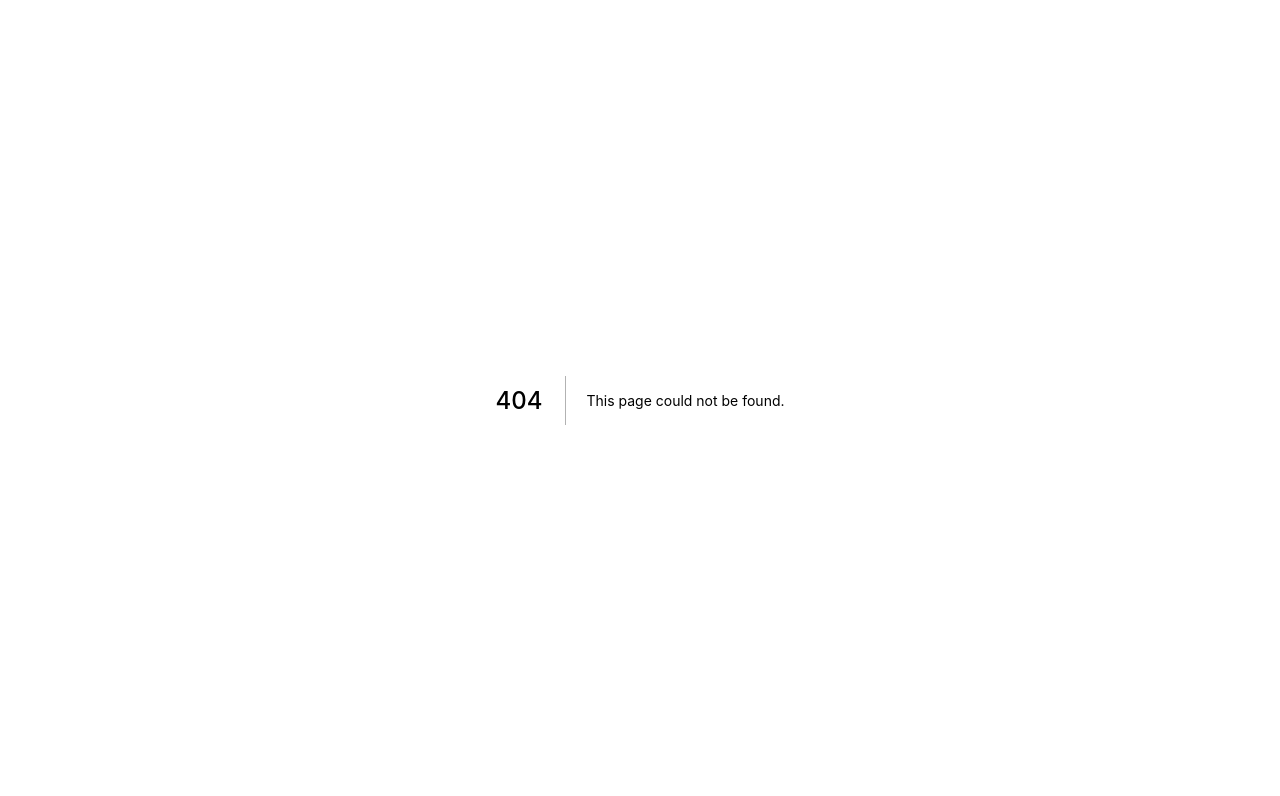
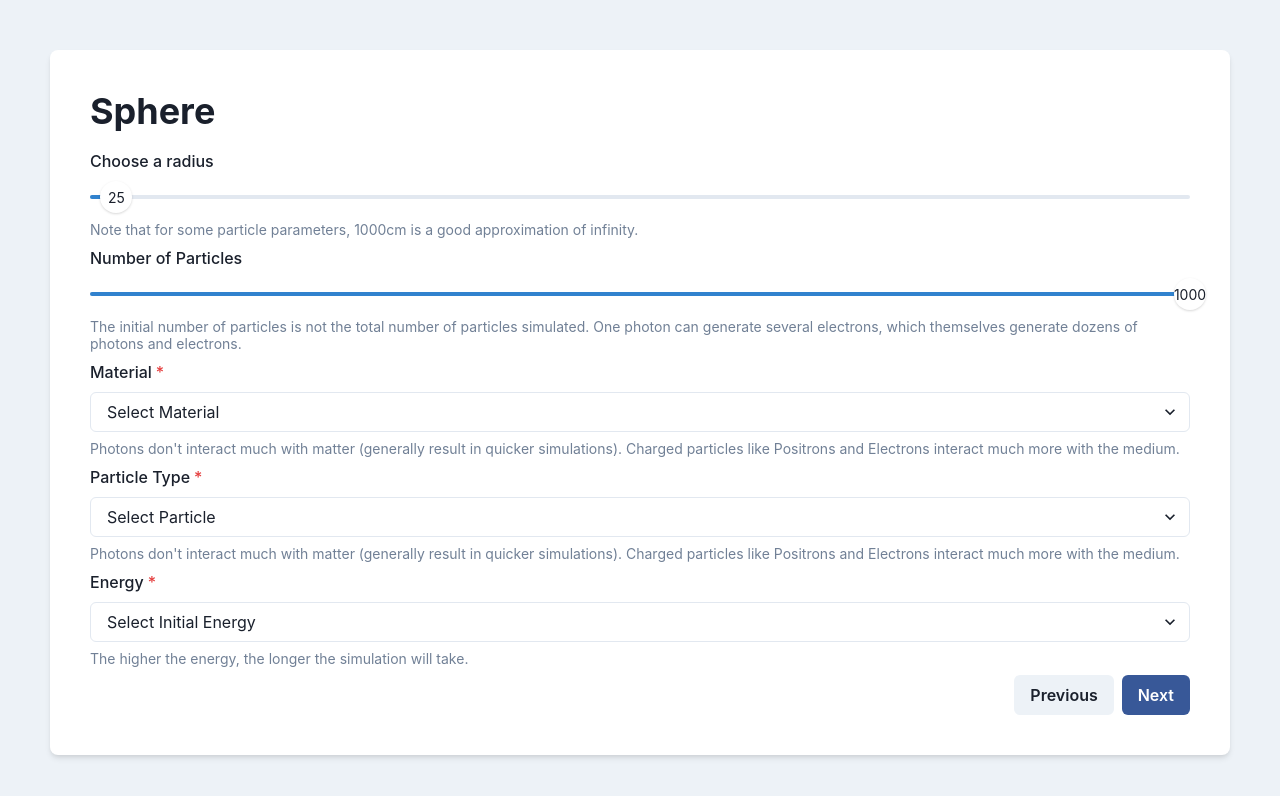
Before and after one commit to RuiFilipeCampos/monty-mvp, a Next.js app: page /sphere in a window 1280 px wide. Before the commit this address had no page. Shown: the top 796 px of the page. Built offline with nearby package versions, Linux system fonts and the light colour scheme.

Commit message:
task-6 Add sphere page and improve theme

```diff
--- a/pages/_app.tsx
+++ b/pages/_app.tsx
@@ -2,10 +2,28 @@ import "../styles/globals.css";
 import type { AppProps } from "next/app";
 import { ChakraProvider } from "@chakra-ui/react";
 
+import { extendTheme } from "@chakra-ui/react"
+
+const theme = extendTheme({
+  styles: {
+    global: {
+      // styles for the `body`
+      body: {
+        bg: 'gray.100',
+      },
+    }
+  }
+
+
+
+
+})
+
+
 function MyApp({ Component, pageProps }: AppProps) {
   return (
     <>
-      <ChakraProvider>
+      <ChakraProvider theme={theme}>
         <Component {...pageProps} />
       </ChakraProvider>
     </>
--- a/pages/index.tsx
+++ b/pages/index.tsx
@@ -1,58 +1,108 @@
-import type { NextPage } from "next";
+import Head from 'next/head';
+import {
+  Box,
+  Heading,
+  Container,
+  Text,
+  Button,
+  Stack,
+  Icon,
+  useColorModeValue,
+  createIcon, Flex,
+  Image,
+} from '@chakra-ui/react';
+
 import { NextRouter, useRouter } from "next/router";
 
-import * as ch from "@chakra-ui/react";
 
-const Home: NextPage = () => {
-  const router: NextRouter = useRouter();
+export default function CallToActionWithAnnotation() {
+  const router = useRouter()
+  return (
+    <Flex bgImage="bg.bmp" >
+      <Head>
+        <link
+          href="https://fonts.googleapis.com/css2?family=Caveat:wght@700&display=swap"
+          rel="stylesheet"
+        />
+      </Head>
 
-  return (
-    <>
-      <ch.Flex w="100vw" h="100vh">
-        <ch.Flex shadow="md" w="full" h="90%" p="10" m="50">
-          <ch.VStack>
-            <ch.Heading>Monty Carlo Live Demo !</ch.Heading>
+      <Container maxW={'3xl'} >
+        <Stack
+          as={Box}
+          textAlign={'center'}
+          spacing={{ base: 8, md: 14 }}
+          py={{ base: 20, md: 36 }}>
+          <Heading
+            fontWeight={600}
+            fontSize={{ base: '2xl', sm: '4xl', md: '6xl' }}
+            lineHeight={'110%'}>
+            Welcome to the <br />
+            <Text as={'span'} color={'blue.400'}>
+              MontyCarlo live demo
+            </Text>
+          </Heading>
+          <Text color={'gray.500'}>
+            This is a minimalistic website to showcase
+            live demonstrations of my very own general
+            purpose high energy particle simulator.
+            MontyCarlo is a cool name by the way, it's an easter egg!
+          </Text>
+          <Stack
+            direction={'column'}
+            spacing={3}
+            align={'center'}
+            alignSelf={'center'}
+            position={'relative'}>
+            <Button
+              onClick={() => router.push('demo')}
+              colorScheme={'blue'}
+              bg={'blue.400'}
+              rounded={'full'}
+              px={6}
+              _hover={{
+                bg: 'blue.500',
+              }}>
+              Get Started
+            </Button>
+            <Button variant={'link'} colorScheme={'blue'} size={'sm'}>
+              Learn more
+            </Button>
+            <Box>
+              <Icon
+                as={Arrow}
+                color={useColorModeValue('blue.800', 'blue.300')}
+                w={71}
+                position={'absolute'}
+                right={-71}
+                top={'10px'}
+              />
+              <Text
+                fontSize={'lg'}
+                fontFamily={'Caveat'}
+                position={'absolute'}
+                right={'-125px'}
+                top={'-15px'}
+                transform={'rotate(10deg)'}>
+                Try out Monty Carlo :P
+              </Text>
+            </Box>
+          </Stack>
+        </Stack>
 
-            <ch.Heading>Intro</ch.Heading>
+      </Container>
+    </Flex>
+  );
+}
 
-            <ch.Text>
-              Monty Carlo is a general purpose particle simulator.
-            </ch.Text>
-
-            <ch.Text>
-              General purpose means that you can construct any geometry and fill
-              it with any material !
-            </ch.Text>
-
-            <ch.Text>
-              Monty already has a lot of features, but it is still very much in
-              development.
-            </ch.Text>
-
-            <ch.Text>
-              {"This demo is to showcase a fraction of what this program " +
-              "capable, and, for that matter, what codes that are in the category" +
-              "'general purpose particle simulators' are capable."}
-            </ch.Text>
-
-            <ch.Text>
-              Other examples are: PENELOPE(the golden standard of Medical
-              Physics), GEANT4 (used at CERN), MCNPX (the OG, compiled from the
-              original developments at the Manhaten project), [MORE]
-            </ch.Text>
-
-            <ch.Button
-              variant="solid"
-              colorScheme="facebook"
-              onClick={() => router.push("/demo")}
-            >
-              Try Monty Carlo !
-            </ch.Button>
-          </ch.VStack>
-        </ch.Flex>
-      </ch.Flex>
-    </>
-  );
-};
-
-export default Home;
+const Arrow = createIcon({
+  displayName: 'Arrow',
+  viewBox: '0 0 72 24',
+  path: (
+    <path
+      fillRule="evenodd"
+      clipRule="evenodd"
+      d="M0.600904 7.08166C0.764293 6.8879 1.01492 6.79004 1.26654 6.82177C2.83216 7.01918 5.20326 7.24581 7.54543 7.23964C9.92491 7.23338 12.1351 6.98464 13.4704 6.32142C13.84 6.13785 14.2885 6.28805 14.4722 6.65692C14.6559 7.02578 14.5052 7.47362 14.1356 7.6572C12.4625 8.48822 9.94063 8.72541 7.54852 8.7317C5.67514 8.73663 3.79547 8.5985 2.29921 8.44247C2.80955 9.59638 3.50943 10.6396 4.24665 11.7384C4.39435 11.9585 4.54354 12.1809 4.69301 12.4068C5.79543 14.0733 6.88128 15.8995 7.1179 18.2636C7.15893 18.6735 6.85928 19.0393 6.4486 19.0805C6.03792 19.1217 5.67174 18.8227 5.6307 18.4128C5.43271 16.4346 4.52957 14.868 3.4457 13.2296C3.3058 13.0181 3.16221 12.8046 3.01684 12.5885C2.05899 11.1646 1.02372 9.62564 0.457909 7.78069C0.383671 7.53862 0.437515 7.27541 0.600904 7.08166ZM5.52039 10.2248C5.77662 9.90161 6.24663 9.84687 6.57018 10.1025C16.4834 17.9344 29.9158 22.4064 42.0781 21.4773C54.1988 20.5514 65.0339 14.2748 69.9746 0.584299C70.1145 0.196597 70.5427 -0.0046455 70.931 0.134813C71.3193 0.274276 71.5206 0.70162 71.3807 1.08932C66.2105 15.4159 54.8056 22.0014 42.1913 22.965C29.6185 23.9254 15.8207 19.3142 5.64226 11.2727C5.31871 11.0171 5.26415 10.5479 5.52039 10.2248Z"
+      fill="currentColor"
+    />
+  ),
+});
--- a/pages/onion.tsx
+++ b/pages/onion.tsx
@@ -11,7 +11,7 @@ const Demo: NextPage = () => {
   return (
     <>
       <ch.Flex w="100vw" h="full">
-        <ch.Flex shadow="md" w="full" h="full" p="10" m="50">
+        <ch.Flex bg="white" rounded="lg" shadow="md" w="full" h="full" p="10" m="50">
           <ch.VStack w="full">
             <ch.HStack w="full">
               <ch.Heading>The Onion</ch.Heading>
--- a/pages/onion/[id].tsx
+++ b/pages/onion/[id].tsx
@@ -219,8 +219,8 @@ const Title = () => <>
 </>
 
 const Layout = (props) => {
-  return <>  <ch.Flex w="100vw" h="full">
-    <ch.Flex shadow="md" w="full" h="full" p="10" m="50">
+  return <>  <ch.Flex  w="100vw" h="full">
+    <ch.Flex bg="white" rounded="lg" shadow="md" w="full" h="full" p="10" m="50">
       <ch.VStack w="full">
         <Title />
         <ch.Spacer />
@@ -322,7 +322,7 @@ const Onion: NextPage = (): JSX.Element => {
   return (
     <>
       <Layout onSubmit={handleSubmit}>
-        <ch.Box w="full">
+        <ch.Box w="full" >
 
 
 
--- /dev/null
+++ b/pages/sphere.tsx
@@ -0,0 +1,228 @@
+import type { NextPage } from "next";
+
+import React from "react";
+import * as ch from "@chakra-ui/react";
+import { useRouter } from "next/router";
+
+const Demo: NextPage = () => {
+  const [radius, setRadius] = React.useState(25);
+  const [numberOfParticles, setNumberOfParticles] = React.useState(1000);
+  const [energy, setEnergy] = React.useState(0);
+  const [particle, setParticle] = React.useState('');
+  const [material, setMaterial] = React.useState('');
+
+
+
+  return (
+    <>
+      <ch.Flex w="100vw" h="full">
+        <ch.Flex bg="white" rounded="lg" shadow="md"  w="full" h="full" p="10" m="50">
+          <ch.VStack w="full">
+            <ch.HStack w="full">
+              <ch.Heading>Sphere</ch.Heading>
+              <ch.Spacer />
+            </ch.HStack>
+            <ch.Spacer />
+            <ch.FormControl>
+              <ch.FormLabel>Choose a radius</ch.FormLabel>
+              <ch.HStack>
+
+                <ch.Slider
+                  flex="1"
+                  focusThumbOnChange={false}
+                  value={radius}
+                  min={1}
+                  max={1000}
+                  onChange={(value: number) => setRadius(value)}
+                >
+                  <ch.SliderTrack>
+                    <ch.SliderFilledTrack />
+                  </ch.SliderTrack>
+                  <ch.SliderThumb fontSize="sm" boxSize="32px">
+                    {radius}
+                  </ch.SliderThumb>
+                </ch.Slider>
+              </ch.HStack>
+
+              <ch.FormHelperText>
+                Note that for some particle parameters, 1000cm is a good approximation of infinity.
+              </ch.FormHelperText>
+            </ch.FormControl>
+
+
+
+
+            <ch.FormControl>
+              <ch.FormLabel>Number of Particles</ch.FormLabel>
+              <ch.HStack>
+
+                <ch.Slider
+                  flex="1"
+                  focusThumbOnChange={false}
+                  value={numberOfParticles}
+                  min={1}
+                  max={1000}
+                  onChange={
+                    (value: number) => setNumberOfParticles(value)
+                  }
+                >
+                  <ch.SliderTrack>
+                    <ch.SliderFilledTrack />
+                  </ch.SliderTrack>
+                  <ch.SliderThumb fontSize="sm" boxSize="32px">
+                    {numberOfParticles}
+                  </ch.SliderThumb>
+                </ch.Slider>
+              </ch.HStack>
+
+              <ch.FormHelperText>
+                The initial number of particles is not the
+                total number of particles simulated. One photon
+                can generate several electrons, which themselves
+                generate dozens of photons and electrons.
+              </ch.FormHelperText>
+            </ch.FormControl>
+
+
+
+
+            <ch.FormControl isRequired>
+              <ch.FormLabel>
+                Material
+              </ch.FormLabel>
+
+              <ch.Select placeholder="Select Material" onChange={e => setMaterial(e.target.value)}>
+                <option value="air">
+                  Air
+                </option>
+                <option value="water">
+                  Water
+                </option>
+                <option value="gold">
+                  Gold
+                </option>
+              </ch.Select>
+              <ch.FormHelperText>
+                {"Photons don't interact much with matter (generally result in quicker simulations). Charged particles like Positrons and Electrons interact much more with the medium."}
+              </ch.FormHelperText>
+            </ch.FormControl>
+
+
+
+
+
+
+            <ch.FormControl isRequired>
+              <ch.FormLabel>
+                Particle Type
+              </ch.FormLabel>
+
+              <ch.Select placeholder="Select Particle" onChange={e => setParticle(e.target.value)}>
+                <option value="photon">
+                  Photon
+                </option>
+                <option value="electron">
+                  Electron
+                </option>
+                <option value="positron">
+                  Positron
+                </option>
+              </ch.Select>
+              <ch.FormHelperText>
+                {"Photons don't interact much with matter (generally result in quicker simulations). Charged particles like Positrons and Electrons interact much more with the medium."}
+              </ch.FormHelperText>
+            </ch.FormControl>
+
+            {/* To choose the particle type */}
+            <ch.FormControl isRequired>
+              <ch.FormLabel>
+                Energy
+              </ch.FormLabel>
+              <ch.Select placeholder="Select Initial Energy" onChange={e => setEnergy(e.target.value)}>
+                <option value="1">
+                  1MeV
+                </option>
+                <option value="10">
+                  10MeV
+                </option>
+                <option value="30">
+                  30MeV
+                </option>
+              </ch.Select>
+              <ch.FormHelperText>
+                The higher the energy, the longer the simulation will take.
+              </ch.FormHelperText>
+            </ch.FormControl>
+
+
+
+
+            <FormNavigation previous="/demo" next={null} />
+          </ch.VStack>
+        </ch.Flex>
+      </ch.Flex>
+    </>
+  );
+};
+
+export default Demo;
+
+const LayerSelector = () => {
+  const [selected, setSelected] = React.useState("none");
+
+  const image_options = {
+    none: "",
+    sphere: "",
+    onion:
+      "https://user-images.githubusercontent.com/63464503/124515938-880a8f80-ddd8-11eb-9439-409381b5124a.png",
+    "sphere-cut":
+      "https://user-images.githubusercontent.com/63464503/137699819-3dad4fb6-7e76-4a5c-89b4-86924a62105c.png",
+  };
+
+  // const handleSelection = (event) => setSelected(event.target.value);
+
+  return (
+    <>
+      <ch.HStack w="full">
+        <ch.Heading>The Onion</ch.Heading>
+        <ch.Spacer />
+      </ch.HStack>
+      <ch.Spacer />
+      <ch.FormControl>
+        <ch.FormLabel>How many layers?</ch.FormLabel>
+        <ch.NumberInput step={1} defaultValue={3} min={1} max={10}>
+          <ch.NumberInputField />
+          <ch.NumberInputStepper>
+            <ch.NumberIncrementStepper />
+            <ch.NumberDecrementStepper />
+          </ch.NumberInputStepper>
+        </ch.NumberInput>
+
+        <ch.FormHelperText>
+          Maximum of 10 layers due to performance issues. These performance
+          restrictions are meant to protect the Server. In the full version
+          there are no restriction.
+        </ch.FormHelperText>
+      </ch.FormControl>
+    </>
+  );
+};
+
+interface FormNavigationInput {
+  previous: string,
+  next: string,
+}
+
+const FormNavigation = ({ previous, next }: FormNavigationInput) => {
+  const router = useRouter();
+
+  return (
+    <ch.HStack w="full" align="left">
+      <ch.Spacer />
+      <ch.Button onClick={() => router.push(previous)}>Previous</ch.Button>
+      <ch.Button colorScheme="facebook" onClick={() => router.push(next)}>
+        Next
+      </ch.Button>
+    </ch.HStack>
+  );
+};
```
Also changed, not shown: pages/demo.tsx (+38 -23 lines), public/bg.png (added), 1 other file (tests, documents, lock files or other folders).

§ REQUIRED WORK
For every line above that includes the string "NextPage", copy the line.

§ RESULT OF THIS EXERCISE
-import type { NextPage } from "next";
-const Home: NextPage = () => {
@@ -11,7 +11,7 @@ const Demo: NextPage = () => {
@@ -322,7 +322,7 @@ const Onion: NextPage = (): JSX.Element => {
+import type { NextPage } from "next";
+const Demo: NextPage = () => {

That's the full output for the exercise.